Technically, her work is nothing less than entirely skillful. The brushstrokes are varied and fascinating and perfectly placed. And even though she describes her process as “open ended” and says that she “never [knows] when and where [she’ll] stop, how the work will look.” Nothing seems random, nothing is wasted or extraneous. Everything is perfectly composed—balanced, weighed and beautifully in place.
Visually, it takes some effort to get into Lorella’s paintings because they make the excellent demands upon the eye and the mind that a good work of art should. After appreciating color and composition, texture and technique, the mind is invited to sink down into the work and place itself actually in the composition, almost in an act of epistemological archaeology. This is where her work truly lives. She says of the intuitive nature of her process that she “[doesn’t] want the work to be a mere illustration of an idea” but that she’s” looking for a zone of indiscernibility where form and content merge.” It is in this zone where the viewer will eventually find him- or herself, looking around in marvelous surprise and wonderment.

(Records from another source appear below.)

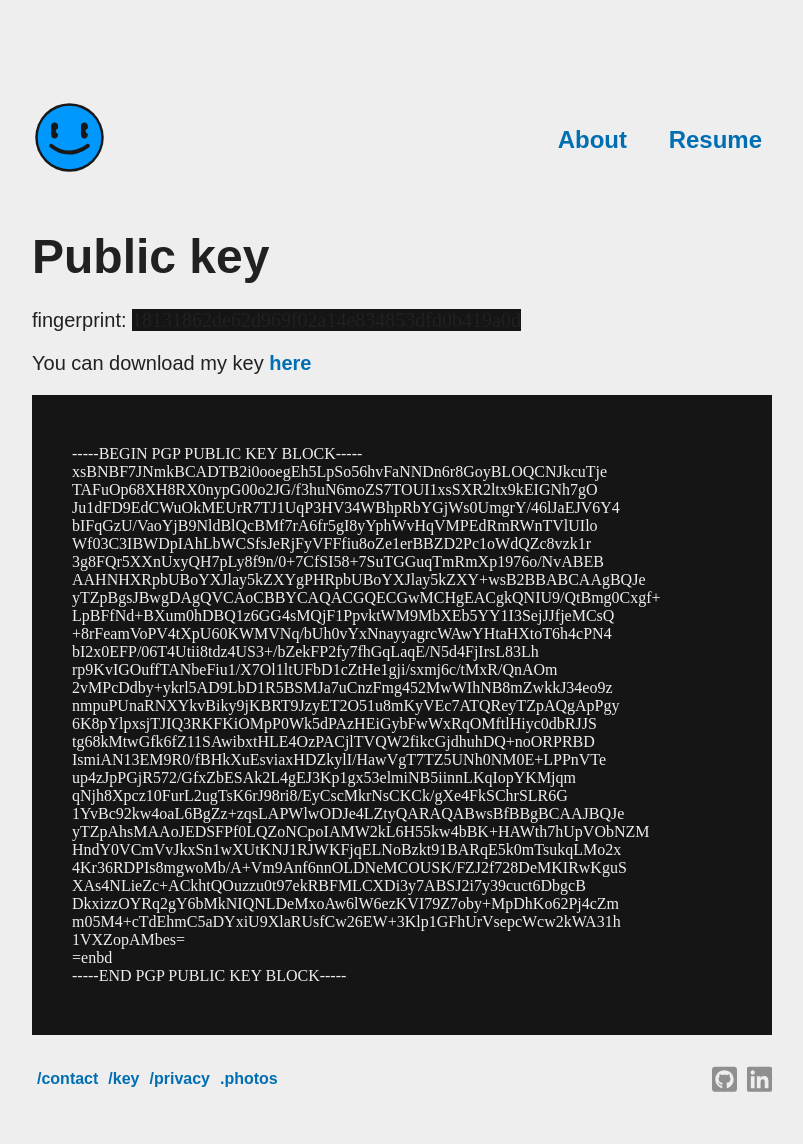
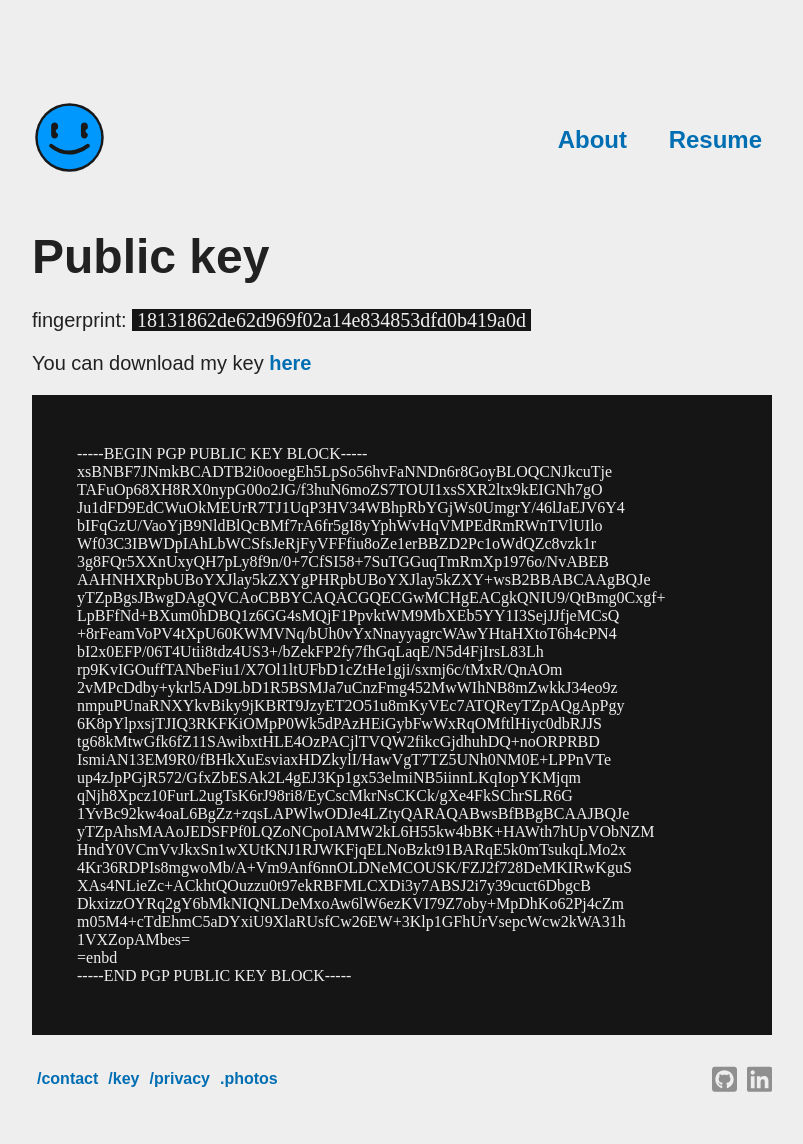
Before and after one commit to timharek/timharek.no, a Jekyll site: the page built from pages/pgp.md, in a window 1280 px wide. Shown: the whole page, without its empty margins (238-1041 px from the left). Built offline with Jekyll 4.4.1, drawn with Linux system fonts in a browser that asks for light colours; some web fonts are replaced.

Commit message:
fix: Syntax-highlight color bug

```diff
--- a/assets/_sass/_syntax.scss
+++ b/assets/_sass/_syntax.scss
@@ -4,11 +4,10 @@ $code-bg-dark: #151515;
     font-family: "JetBrains Mono";
     background: $code-bg-dark;
 
-    &.highlight-roge {
-        @media (prefers-color-scheme: light) {
-            color: $primary-light-color;
-        }
+    &.highlighter-rouge {
+        color: $primary-light-color !important;
         background: $code-bg-dark;
+        padding: 0 5px;
     }
 }
 
```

Lorella is currently an MFA candidate in Visual Arts at Columbia University in NYC and counts Francis Bacon, Cecily Brown, Dana Schutz, Sarah Sze and William Kentridge among her influences. She can be found on the web at lorellapaleni.com. View more art recommendations from IPaintMyMind.org.